What was our total cost of raising Chuck? Unfortunately, it wasn't easy or even practical to keep track of feeding costs for Chuck, mainly because he always had a bunk mate. Also, during harvest, we fed Chuck corn cleanings for two months, which is essentially free. We think it's safe to use an estimated cost of $1,000, which is also handy since it's a nice, round number.

If we divide $1,000 by the aforementioned hanging weight, we're looking at a cost of $1.44 / lb ($1.44 / .45 kg). If we use average figures from the formulas cited in the above link, we can expect roughly 485 lbs (220 kg) of take-home meat, which bumps our price up to $2.06 / lb ($2.06 / .45 kg).

We will know more about final costs in a few weeks when we get Chuck back home.

Chuck is now hanging peacefully in a cool, dark locker at the Minden Meat Market. We don't know his pre-slaughter weight, but we're guessing around 1,100 lbs (499 kg). If we assume the formula mentioned earlier is correct, we can expect 63% of this number, or 693 lbs (314 kg).

How do we, then, determine how much we are paying for Chuck? Let's throw out the cost/live animal since the hanging weight will give us more of an idea of the true cost/lb for the end user (eaters) and work with the hanging weight. Follow this link to read about hanging weight.

What was our total cost of raising Chuck?

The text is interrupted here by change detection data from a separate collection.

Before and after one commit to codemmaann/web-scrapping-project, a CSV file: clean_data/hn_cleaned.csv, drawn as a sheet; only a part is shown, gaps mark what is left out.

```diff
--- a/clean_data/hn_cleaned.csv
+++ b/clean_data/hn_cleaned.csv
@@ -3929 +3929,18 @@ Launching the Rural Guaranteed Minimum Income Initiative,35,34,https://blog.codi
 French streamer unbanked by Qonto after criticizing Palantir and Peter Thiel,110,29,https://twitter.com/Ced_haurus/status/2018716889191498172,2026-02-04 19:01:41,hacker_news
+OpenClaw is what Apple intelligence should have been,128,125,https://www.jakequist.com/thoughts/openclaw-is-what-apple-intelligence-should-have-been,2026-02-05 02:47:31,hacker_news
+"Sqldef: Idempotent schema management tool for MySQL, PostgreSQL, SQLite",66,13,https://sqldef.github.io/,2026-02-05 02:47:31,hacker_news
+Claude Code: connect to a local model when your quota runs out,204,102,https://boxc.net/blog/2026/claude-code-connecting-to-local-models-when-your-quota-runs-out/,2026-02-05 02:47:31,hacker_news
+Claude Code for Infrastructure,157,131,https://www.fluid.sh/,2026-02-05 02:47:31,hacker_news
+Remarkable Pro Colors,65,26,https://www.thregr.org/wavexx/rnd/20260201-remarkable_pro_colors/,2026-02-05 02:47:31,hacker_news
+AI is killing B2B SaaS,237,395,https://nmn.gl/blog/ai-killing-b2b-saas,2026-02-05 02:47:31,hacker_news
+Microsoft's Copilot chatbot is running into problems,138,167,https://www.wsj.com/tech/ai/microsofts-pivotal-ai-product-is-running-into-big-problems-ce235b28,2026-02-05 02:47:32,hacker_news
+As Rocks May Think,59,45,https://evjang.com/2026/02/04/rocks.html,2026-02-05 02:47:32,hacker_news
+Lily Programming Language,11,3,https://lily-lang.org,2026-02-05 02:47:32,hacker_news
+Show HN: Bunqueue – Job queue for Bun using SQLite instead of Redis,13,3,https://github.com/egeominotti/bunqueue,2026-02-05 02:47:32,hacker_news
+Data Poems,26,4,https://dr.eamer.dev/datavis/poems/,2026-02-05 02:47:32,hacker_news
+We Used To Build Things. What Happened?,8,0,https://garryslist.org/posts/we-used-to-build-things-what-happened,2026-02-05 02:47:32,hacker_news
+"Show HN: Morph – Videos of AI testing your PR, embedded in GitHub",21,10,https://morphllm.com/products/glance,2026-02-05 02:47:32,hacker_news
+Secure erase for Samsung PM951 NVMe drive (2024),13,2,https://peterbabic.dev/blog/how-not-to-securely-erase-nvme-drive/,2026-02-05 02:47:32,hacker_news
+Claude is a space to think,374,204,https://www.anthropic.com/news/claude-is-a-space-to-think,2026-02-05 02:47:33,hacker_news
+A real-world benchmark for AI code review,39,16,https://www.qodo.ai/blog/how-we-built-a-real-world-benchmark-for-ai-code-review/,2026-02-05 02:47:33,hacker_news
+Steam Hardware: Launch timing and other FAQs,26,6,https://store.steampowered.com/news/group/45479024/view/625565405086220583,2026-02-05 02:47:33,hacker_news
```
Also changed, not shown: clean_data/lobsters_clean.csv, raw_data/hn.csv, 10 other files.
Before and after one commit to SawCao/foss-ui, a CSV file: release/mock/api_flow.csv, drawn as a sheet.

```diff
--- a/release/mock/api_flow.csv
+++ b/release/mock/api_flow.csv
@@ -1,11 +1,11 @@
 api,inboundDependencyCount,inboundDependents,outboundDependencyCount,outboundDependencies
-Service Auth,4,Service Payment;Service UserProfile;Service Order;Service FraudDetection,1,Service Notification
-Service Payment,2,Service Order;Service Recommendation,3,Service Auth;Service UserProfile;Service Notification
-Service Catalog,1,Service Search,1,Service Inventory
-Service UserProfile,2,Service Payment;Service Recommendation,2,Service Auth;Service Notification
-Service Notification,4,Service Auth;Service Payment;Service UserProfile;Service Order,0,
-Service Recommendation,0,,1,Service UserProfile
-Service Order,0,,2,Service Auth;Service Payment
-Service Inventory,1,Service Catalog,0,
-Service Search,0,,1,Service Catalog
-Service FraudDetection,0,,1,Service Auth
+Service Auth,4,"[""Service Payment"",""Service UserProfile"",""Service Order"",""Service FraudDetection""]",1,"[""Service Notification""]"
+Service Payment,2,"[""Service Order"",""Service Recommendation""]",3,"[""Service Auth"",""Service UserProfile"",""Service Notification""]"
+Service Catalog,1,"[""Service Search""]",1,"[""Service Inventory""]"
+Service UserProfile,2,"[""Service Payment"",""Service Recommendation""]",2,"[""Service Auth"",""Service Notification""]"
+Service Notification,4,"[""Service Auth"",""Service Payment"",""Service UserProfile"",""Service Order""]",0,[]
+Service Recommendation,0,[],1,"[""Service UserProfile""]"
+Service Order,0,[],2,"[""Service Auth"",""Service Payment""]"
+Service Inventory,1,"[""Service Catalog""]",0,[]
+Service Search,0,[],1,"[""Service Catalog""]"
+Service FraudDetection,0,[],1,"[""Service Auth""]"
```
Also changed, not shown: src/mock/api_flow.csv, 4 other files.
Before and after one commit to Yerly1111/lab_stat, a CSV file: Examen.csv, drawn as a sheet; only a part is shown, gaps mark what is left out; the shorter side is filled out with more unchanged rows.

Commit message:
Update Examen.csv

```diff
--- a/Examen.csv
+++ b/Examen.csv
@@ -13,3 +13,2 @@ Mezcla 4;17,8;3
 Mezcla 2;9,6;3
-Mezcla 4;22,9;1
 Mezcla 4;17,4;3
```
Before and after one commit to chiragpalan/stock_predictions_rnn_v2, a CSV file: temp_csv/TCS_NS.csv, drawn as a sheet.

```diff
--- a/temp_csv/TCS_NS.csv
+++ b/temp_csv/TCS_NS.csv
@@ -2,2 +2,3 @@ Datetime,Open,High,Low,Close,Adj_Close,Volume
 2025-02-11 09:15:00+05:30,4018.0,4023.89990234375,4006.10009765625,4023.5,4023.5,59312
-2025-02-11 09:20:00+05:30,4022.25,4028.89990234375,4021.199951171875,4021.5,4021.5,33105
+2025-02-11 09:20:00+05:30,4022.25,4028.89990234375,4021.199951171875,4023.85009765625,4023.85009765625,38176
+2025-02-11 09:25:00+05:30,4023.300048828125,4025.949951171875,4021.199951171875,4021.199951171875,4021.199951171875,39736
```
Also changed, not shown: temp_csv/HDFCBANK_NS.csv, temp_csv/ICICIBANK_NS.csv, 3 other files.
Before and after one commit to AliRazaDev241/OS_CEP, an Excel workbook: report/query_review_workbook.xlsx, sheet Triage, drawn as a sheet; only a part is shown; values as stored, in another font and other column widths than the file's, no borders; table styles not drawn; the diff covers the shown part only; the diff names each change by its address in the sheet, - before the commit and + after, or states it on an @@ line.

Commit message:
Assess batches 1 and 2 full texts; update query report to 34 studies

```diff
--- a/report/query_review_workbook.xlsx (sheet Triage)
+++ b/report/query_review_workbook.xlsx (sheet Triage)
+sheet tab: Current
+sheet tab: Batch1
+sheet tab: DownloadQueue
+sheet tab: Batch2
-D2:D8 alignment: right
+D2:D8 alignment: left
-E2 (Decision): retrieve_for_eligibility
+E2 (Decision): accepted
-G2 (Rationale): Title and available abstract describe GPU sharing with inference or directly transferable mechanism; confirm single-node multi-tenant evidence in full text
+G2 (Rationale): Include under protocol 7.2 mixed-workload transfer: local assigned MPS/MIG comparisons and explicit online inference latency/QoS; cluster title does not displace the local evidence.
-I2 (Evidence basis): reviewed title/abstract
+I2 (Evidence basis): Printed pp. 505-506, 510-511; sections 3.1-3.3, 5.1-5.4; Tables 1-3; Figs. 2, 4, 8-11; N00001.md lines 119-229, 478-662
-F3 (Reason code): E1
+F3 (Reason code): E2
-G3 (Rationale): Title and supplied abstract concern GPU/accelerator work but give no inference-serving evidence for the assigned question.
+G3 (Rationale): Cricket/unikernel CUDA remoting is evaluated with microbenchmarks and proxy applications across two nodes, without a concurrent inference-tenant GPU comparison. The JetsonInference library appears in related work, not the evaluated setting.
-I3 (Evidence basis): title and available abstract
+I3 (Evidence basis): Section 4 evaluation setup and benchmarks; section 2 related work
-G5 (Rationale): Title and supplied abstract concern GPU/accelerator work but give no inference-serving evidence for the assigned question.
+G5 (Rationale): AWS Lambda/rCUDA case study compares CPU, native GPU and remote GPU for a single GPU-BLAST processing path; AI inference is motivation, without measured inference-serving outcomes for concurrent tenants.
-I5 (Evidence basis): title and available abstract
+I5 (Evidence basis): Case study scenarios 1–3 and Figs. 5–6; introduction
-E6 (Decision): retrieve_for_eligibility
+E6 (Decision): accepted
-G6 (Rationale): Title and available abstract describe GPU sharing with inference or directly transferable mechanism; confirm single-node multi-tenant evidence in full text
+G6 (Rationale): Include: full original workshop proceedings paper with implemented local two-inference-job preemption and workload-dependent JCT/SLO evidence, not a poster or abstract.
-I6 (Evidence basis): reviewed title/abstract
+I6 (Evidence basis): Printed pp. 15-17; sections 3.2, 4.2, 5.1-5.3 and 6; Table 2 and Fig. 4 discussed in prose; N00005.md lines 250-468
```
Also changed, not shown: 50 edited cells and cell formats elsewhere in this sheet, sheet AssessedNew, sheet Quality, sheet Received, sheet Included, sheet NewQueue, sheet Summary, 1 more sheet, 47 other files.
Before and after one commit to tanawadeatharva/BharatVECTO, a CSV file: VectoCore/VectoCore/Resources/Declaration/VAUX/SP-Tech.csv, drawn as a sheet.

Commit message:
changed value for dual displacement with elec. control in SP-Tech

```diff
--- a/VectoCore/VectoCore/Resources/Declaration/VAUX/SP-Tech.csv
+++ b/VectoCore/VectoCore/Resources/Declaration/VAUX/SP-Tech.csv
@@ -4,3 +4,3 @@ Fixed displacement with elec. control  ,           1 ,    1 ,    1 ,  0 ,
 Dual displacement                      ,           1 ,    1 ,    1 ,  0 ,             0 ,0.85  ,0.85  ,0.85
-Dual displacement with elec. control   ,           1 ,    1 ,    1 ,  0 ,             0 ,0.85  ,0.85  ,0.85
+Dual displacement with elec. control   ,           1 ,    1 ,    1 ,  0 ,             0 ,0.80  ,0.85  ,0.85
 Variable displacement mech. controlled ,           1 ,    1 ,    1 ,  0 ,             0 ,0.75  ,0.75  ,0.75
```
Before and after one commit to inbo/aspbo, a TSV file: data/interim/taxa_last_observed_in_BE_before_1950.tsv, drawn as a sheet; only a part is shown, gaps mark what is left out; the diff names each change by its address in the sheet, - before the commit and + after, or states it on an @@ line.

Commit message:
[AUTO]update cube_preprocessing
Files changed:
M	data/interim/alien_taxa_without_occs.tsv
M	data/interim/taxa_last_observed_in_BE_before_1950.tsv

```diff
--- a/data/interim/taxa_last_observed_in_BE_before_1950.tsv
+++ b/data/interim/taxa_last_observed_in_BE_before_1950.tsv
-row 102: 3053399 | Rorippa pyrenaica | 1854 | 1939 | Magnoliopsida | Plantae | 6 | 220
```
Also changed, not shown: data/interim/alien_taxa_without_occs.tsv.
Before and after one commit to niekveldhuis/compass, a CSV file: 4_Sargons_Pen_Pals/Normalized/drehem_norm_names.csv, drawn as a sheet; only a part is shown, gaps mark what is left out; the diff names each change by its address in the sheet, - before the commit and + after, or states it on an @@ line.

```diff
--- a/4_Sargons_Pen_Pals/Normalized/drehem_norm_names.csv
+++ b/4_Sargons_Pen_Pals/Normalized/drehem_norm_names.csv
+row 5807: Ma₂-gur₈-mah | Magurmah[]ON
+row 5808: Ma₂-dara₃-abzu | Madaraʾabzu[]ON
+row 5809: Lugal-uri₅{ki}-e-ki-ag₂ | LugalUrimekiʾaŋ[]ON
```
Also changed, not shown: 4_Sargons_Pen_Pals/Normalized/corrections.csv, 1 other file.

Unfortunately, it wasn't easy or even practical to keep track of feeding costs for Chuck, mainly because he always had a bunk mate. Also, during harvest, we fed Chuck corn cleanings for two months, which is essentially free. We think it's safe to use an estimated cost of $1,000, which is also handy since it's a nice, round number.

If we divide $1,000 by the aforementioned hanging weight, we're looking at a cost of $1.44 / lb ($1.44 / .45 kg). If we use average figures from the formulas cited in the above link, we can expect roughly 485 lbs (220 kg) of take-home meat, which bumps our price up to $2.06 / lb ($2.06 / .45 kg).

We will know more about final costs in a few weeks when we get Chuck back home.

## 4 comments:

I know beef (especially ground beef) is one of the least expensive protein packed foods you can buy - but I am still surprised by such a low price for an entire cow. Is it worth it to you as a farmer to raise cattle? What does it cost to raise a typical steer with food, drugs, vet bills, transportation? And then there is the time you spend working with the steer (feeding it, etc).

Val, these are all good questions that I can attempt to answer. Yes, it is worth it for us to raise cattle for a few reasons. Over the long haul, it has been profitable or at least break-even, we have fairly efficient facilities to raise cattle, and, probably most importantly, I like doing it. Ten years ago I was ready to sell all of our animals and rent out our facilities, but like other farming activities, raising cattle got in my blood. Additionally, this particular project has been extremely educational for me and is an area I've always been interested in. I look at it as direct, hands-on learning not only as a producer, but as a consumer as well. As for the cost of a typical steer, I'll add that to the original post.

I saw an ad for farm raised natural beef this AM for $4.00/# - on the hoof and at the farm. Assuming a 1000# steer, another $150 for transportation and slaughtering (too low, it's been at least 10 years since the last time I slaughtered one of our steers) and a 63% cutout, the $/# of the hamburger, roasts, steaks, liver, tongue, etc from this animal would be $6.59. Looking at these numbers reinforces my decision to sell the calves and buy them back in the grocery store.

I've not looked at the cost of hamburger at the natural food stores or the specialty meat shops yet, but at the regular grocery store I am paying $4.49 per pound for 96% lean hamburger.

Post a Comment